The diminutive Cat Bells is one of the most popular fells in the entire Lake District. View it from the west on a sunny Sunday and you’ll see a line of walkers strung out all along its northern ridge. Its summit may be only 1479ft, or 451m, above sea level, yet it provides some truly sublime views of the northern part of the National Park – an outlook that takes in Derwentwater, an array of peaks including Skiddaw and Blencathra, and the sumptuous oak woods of Borrowdale. A toposcope, or view indicator, helps walkers to identify exactly what it is they’re looking at.
But the view is only half the story behind why it’s held in such high regard... The climb to the top is particularly beloved of families because the bare rock on the approach provides young fell-walkers with some added frisson that’s usually absent from other fells of a similar stature.
The usual way to ascend the fell is straight up its steep northern ridge. There is a tiny car park at the base of this, close to the hamlet of Skelgill, but roadside parking is not allowed. Because of these parking limitations, many walkers travel across from Keswick on the launch, alighting at the Hawes End jetty. Aside from it making practical sense, the boat trip is a sublime way to start and end the walk.
The best descent, unless intending to continue along the ridge, is via Hause Gate, the saddle between Cat Bells and Maiden Moor. At the bottom of this path, walkers are then spoiled for choice... There’s the superb terrace path along the base of the fell, or a glorious lakeside walk partly through woodland. Or maybe you just want to catch the boat back to Keswick from one of the Brandelhow piers...
Cat Bells is the first summit on a ‘horseshoe’ route known as the Newlands Round. This 10-mile roller-coaster walk also takes in Maiden Moor, High Spy, Dale Head and Hindscarth, the summits that form a semi-circle, or horseshoe shape, around the head of Newlands Beck. Along the way, walkers are faced with a total climb of more than 3500ft, making for a fairly tough outing but one guaranteed to leave them with some wonderful memories.
A cluster of white-washed buildings squats at the western base of Cat Bells. This is Little Town, the home of Lucie in Beatrix Potter’s The Tale of Mrs Tiggy-Winkle. The writer spent many family holidays on the shores of Derwentwater, and local scenes figure highly in many of her illustrated children’s stories. Indeed, Mrs Tiggy-Winkle, that most house-proud of hedgehogs, lived on Cat Bells; a “door in the hill” leads into her home.
Another famous Cat Bells dweller, this time of the human variety, lived on the opposite side of the fell.

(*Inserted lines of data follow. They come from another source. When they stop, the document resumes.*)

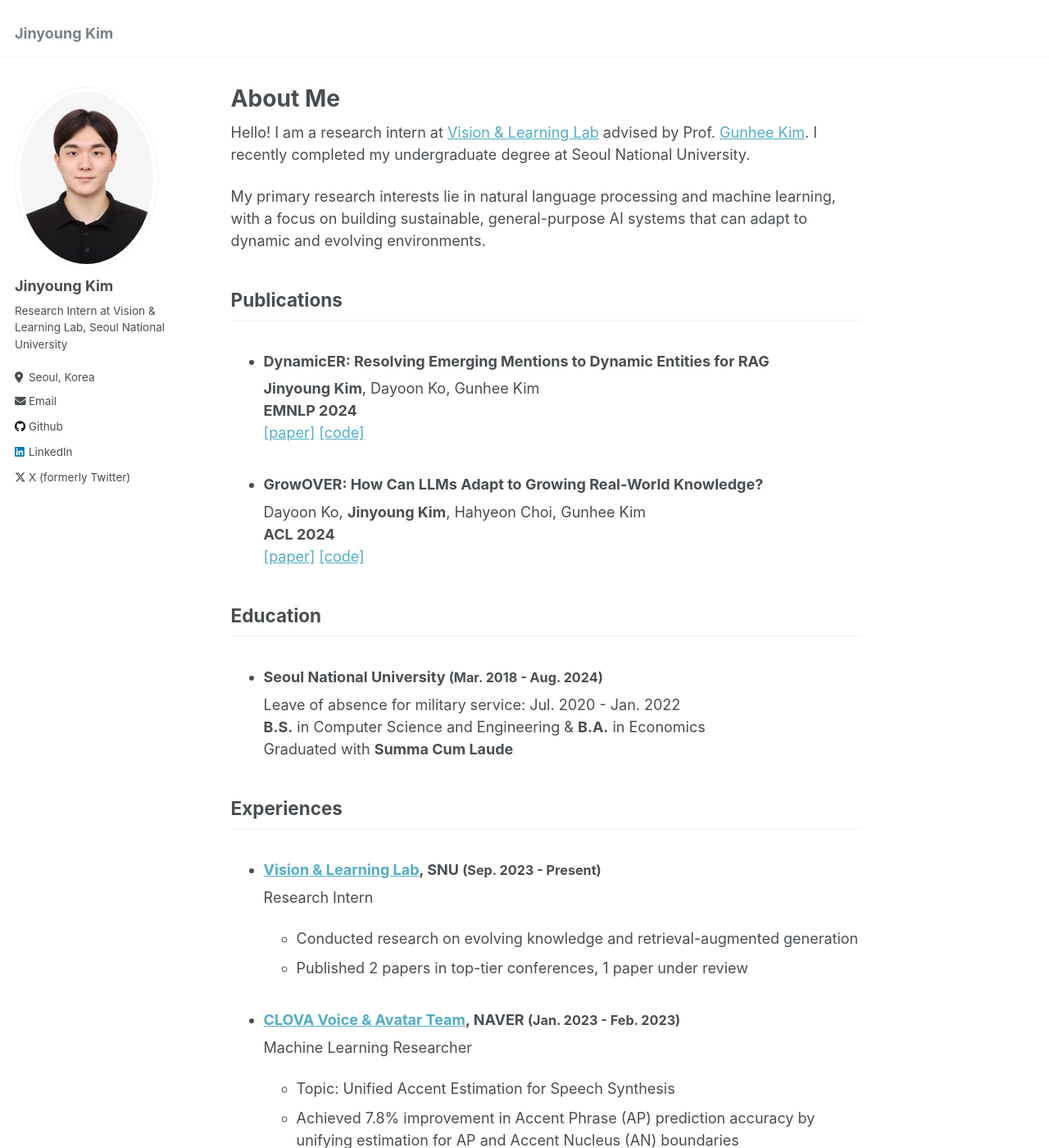
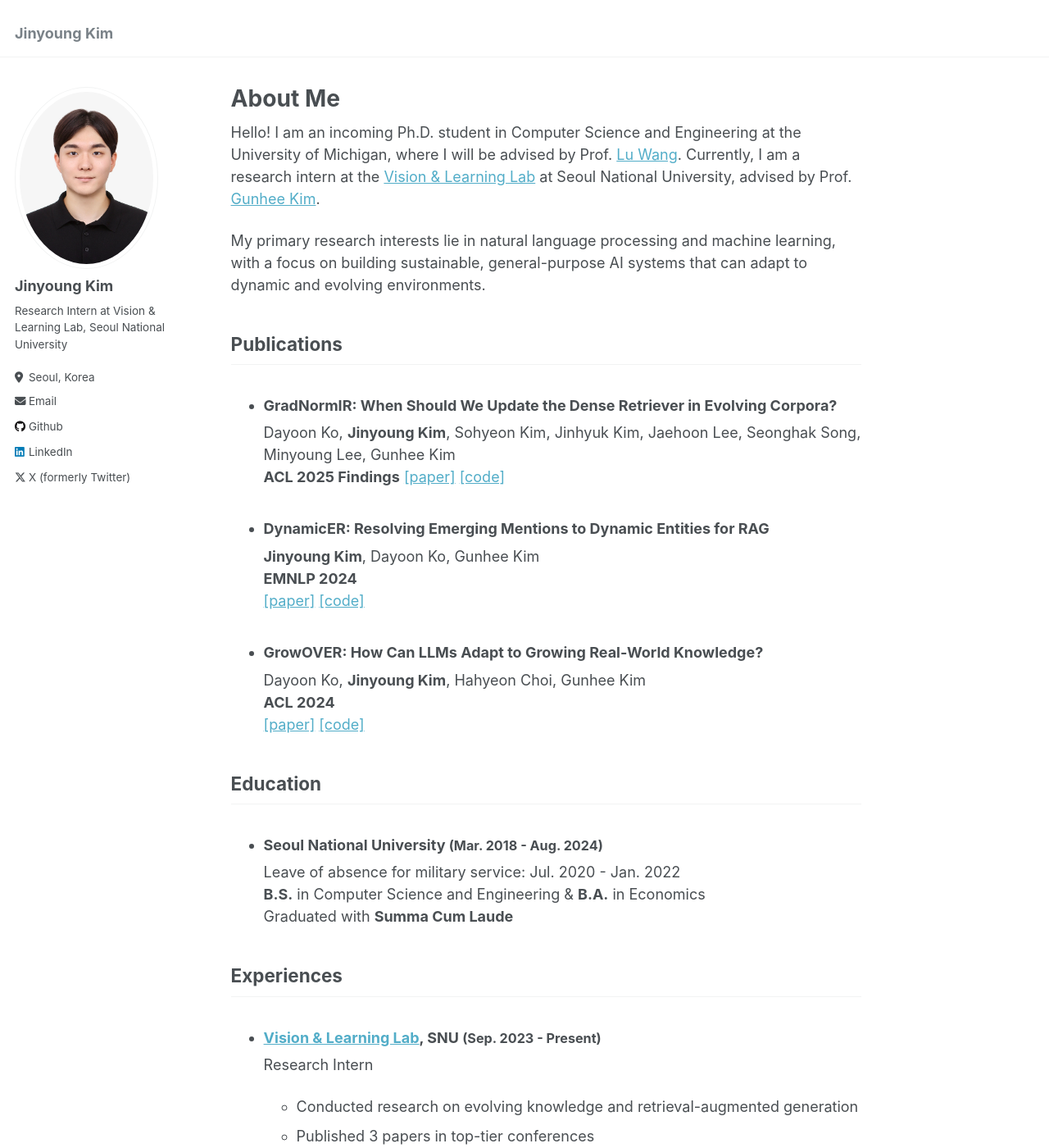
Before and after one commit to jiny1623/jiny1623.github.io, a Jekyll site: the page built from _pages/about.md, in a window 1280 px wide and 1400 px high. Shown: the whole window at 82% size. Built offline with Jekyll 4.4.1, drawn with Linux system fonts in a browser that asks for light colours.

Commit message:
status change

```diff
--- a/_pages/about.md
+++ b/_pages/about.md
@@ -7,12 +7,17 @@
   - /about.html
 ---
 
-Hello! I am a research intern at [Vision & Learning Lab](https://vision.snu.ac.kr/) advised by Prof. [Gunhee Kim](https://vision.snu.ac.kr/gunhee/). I recently completed my undergraduate degree at Seoul National University.
+Hello! I am an incoming Ph.D. student in Computer Science and Engineering at the University of Michigan, where I will be advised by Prof. [Lu Wang](https://web.eecs.umich.edu/~wangluxy/). Currently, I am a research intern at the [Vision & Learning Lab](https://vision.snu.ac.kr/) at Seoul National University, advised by Prof. [Gunhee Kim](https://vision.snu.ac.kr/gunhee/).
 
 My primary research interests lie in natural language processing and machine learning, with a focus on building sustainable, general-purpose AI systems that can adapt to dynamic and evolving environments.
 
 ## Publications
 <!-- ============== -->
+* ### GradNormIR: When Should We Update the Dense Retriever in Evolving Corpora?
+  Dayoon Ko, **Jinyoung Kim**, Sohyeon Kim, Jinhyuk Kim, Jaehoon Lee, Seonghak Song, Minyoung Lee, Gunhee Kim
+  **ACL 2025 Findings**
+  [[paper]]() [[code]]()
+
 * ### DynamicER: Resolving Emerging Mentions to Dynamic Entities for RAG
   **Jinyoung Kim**, Dayoon Ko, Gunhee Kim
   **EMNLP 2024**
@@ -41,7 +46,7 @@
 * ### [Vision & Learning Lab](https://vision.snu.ac.kr/), SNU <span style="font-size:0.9em;">(Sep. 2023 - Present)</span>
   Research Intern
   * Conducted research on evolving knowledge and retrieval-augmented generation
-  * Published 2 papers in top-tier conferences, 1 paper under review
+  * Published 3 papers in top-tier conferences
 
 * ### [CLOVA Voice & Avatar Team](https://clova.ai/speech/en), NAVER <span style="font-size:0.9em;">(Jan. 2023 - Feb. 2023)</span>
   Machine Learning Researcher
```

The twentieth-century novelist Hugh Walpole lived in Cumbria from 1924 until his death in 1941. He lived at Brackenburn, which he called his “little paradise on Cat Bells”, a house that received many literary visitors including JB Priestley, Arthur Ransome and WH Auden.